When Sleep Grinds to a Halt
Prevention & Treatment Is the teeth grinding of sleep-related bruxism getting in the way of your rest?
Sleep-related bruxism is a common sleep disorder that involves regular or frequent tooth grinding sounds that occur during sleep. These sounds can be unpleasant and disturbing to both you and your bed partner. The grinding also can be loud, which can cause brief arousals from sleep.
A common sign of sleep bruxism is abnormal tooth wear. Other warning signs include jaw muscle pain or jaw locking in the morning. Many people who have sleep bruxism also have painful morning headaches. Most normal sleepers have occasional jaw muscle contractions during sleep. However, these contractions are more frequent and more intense in people who have sleep bruxism. A person with severe sleep bruxism has more than four episodes of jaw muscle contraction per hour of sleep.
“Untreated sleep apnea increases your risk for damaging health problems such as high blood pressure, heart disease and stroke.”
Sleep bruxism is most common during childhood, occurring in about 14 to 17 percent of children. It occurs in less than 10 percent of adults, affecting men and women equally. In some adults, sleep bruxism may be related to stress or anxiety.
Sleep bruxism also is common in people who have obstructive sleep apnea, which is a chronic disease that involves repetitive episodes of complete or partial upper airway obstruction during sleep. Untreated sleep apnea increases your risk for damaging health problems such as high blood pressure, heart disease and stroke.
Sleep bruxism is commonly treated with an occlusal splint. This is a mouth guard that is custom-fit by a dentist. It protects your teeth and reduces the sound of tooth grinding while you sleep. Cognitive behavioral therapy techniques, such as muscle relaxation, may also help reduce episodes of sleep bruxism.
If your doctor determines that you have sleep apnea, then one treatment option is to get an oral appliance that is custom-fit by a qualified dentist. It supports the jaw in a forward position to help maintain an open upper airway during sleep. In addition to treating sleep apnea, oral appliance therapy may reduce sleep bruxism in people who have both problems.

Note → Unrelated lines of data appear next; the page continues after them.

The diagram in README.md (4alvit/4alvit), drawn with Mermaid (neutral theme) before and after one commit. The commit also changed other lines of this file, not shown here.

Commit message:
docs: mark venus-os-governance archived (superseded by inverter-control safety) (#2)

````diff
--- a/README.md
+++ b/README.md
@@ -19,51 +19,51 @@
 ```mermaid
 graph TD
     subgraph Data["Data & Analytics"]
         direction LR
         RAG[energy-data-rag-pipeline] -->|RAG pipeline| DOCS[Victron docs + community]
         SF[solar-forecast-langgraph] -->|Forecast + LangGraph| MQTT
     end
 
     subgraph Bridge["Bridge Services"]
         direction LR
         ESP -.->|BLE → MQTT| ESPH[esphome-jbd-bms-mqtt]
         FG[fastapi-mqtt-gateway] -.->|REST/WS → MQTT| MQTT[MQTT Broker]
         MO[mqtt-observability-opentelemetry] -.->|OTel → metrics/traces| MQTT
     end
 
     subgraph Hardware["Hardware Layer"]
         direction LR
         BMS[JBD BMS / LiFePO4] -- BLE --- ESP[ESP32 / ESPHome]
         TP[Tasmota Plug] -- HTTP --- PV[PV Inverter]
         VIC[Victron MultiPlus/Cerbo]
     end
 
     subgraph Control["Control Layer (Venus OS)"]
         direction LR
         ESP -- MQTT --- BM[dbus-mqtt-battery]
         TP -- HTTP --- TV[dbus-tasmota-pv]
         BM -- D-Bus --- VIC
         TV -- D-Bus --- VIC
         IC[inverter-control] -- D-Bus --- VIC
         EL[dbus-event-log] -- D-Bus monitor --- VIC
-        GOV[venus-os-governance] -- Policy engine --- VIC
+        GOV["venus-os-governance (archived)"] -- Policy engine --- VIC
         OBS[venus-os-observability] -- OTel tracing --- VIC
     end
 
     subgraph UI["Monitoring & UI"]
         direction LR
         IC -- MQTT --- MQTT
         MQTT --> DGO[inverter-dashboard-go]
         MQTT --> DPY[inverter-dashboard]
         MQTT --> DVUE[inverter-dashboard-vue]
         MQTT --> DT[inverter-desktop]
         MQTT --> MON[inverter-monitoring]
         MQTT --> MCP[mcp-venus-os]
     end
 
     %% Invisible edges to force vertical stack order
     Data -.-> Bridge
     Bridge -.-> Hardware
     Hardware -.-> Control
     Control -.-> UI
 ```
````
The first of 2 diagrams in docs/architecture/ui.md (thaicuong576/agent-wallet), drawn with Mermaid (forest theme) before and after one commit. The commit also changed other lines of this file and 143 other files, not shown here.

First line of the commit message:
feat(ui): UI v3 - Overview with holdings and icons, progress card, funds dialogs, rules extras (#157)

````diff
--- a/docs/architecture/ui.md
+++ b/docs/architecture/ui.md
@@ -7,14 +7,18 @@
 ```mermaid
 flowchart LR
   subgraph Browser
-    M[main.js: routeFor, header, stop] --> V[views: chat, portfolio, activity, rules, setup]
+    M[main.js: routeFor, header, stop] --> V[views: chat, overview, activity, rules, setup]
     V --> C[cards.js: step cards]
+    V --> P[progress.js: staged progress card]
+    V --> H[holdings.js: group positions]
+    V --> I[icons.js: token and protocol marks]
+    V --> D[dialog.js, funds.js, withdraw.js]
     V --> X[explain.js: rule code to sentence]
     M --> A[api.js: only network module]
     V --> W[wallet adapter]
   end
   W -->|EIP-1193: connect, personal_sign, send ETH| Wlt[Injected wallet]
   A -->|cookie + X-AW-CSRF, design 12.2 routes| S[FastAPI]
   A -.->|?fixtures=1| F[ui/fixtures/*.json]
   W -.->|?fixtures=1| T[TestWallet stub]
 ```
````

Talk to your dentist if you are concerned that you or your bed partner may have sleep bruxism because getting help is good for your teeth and your sleep.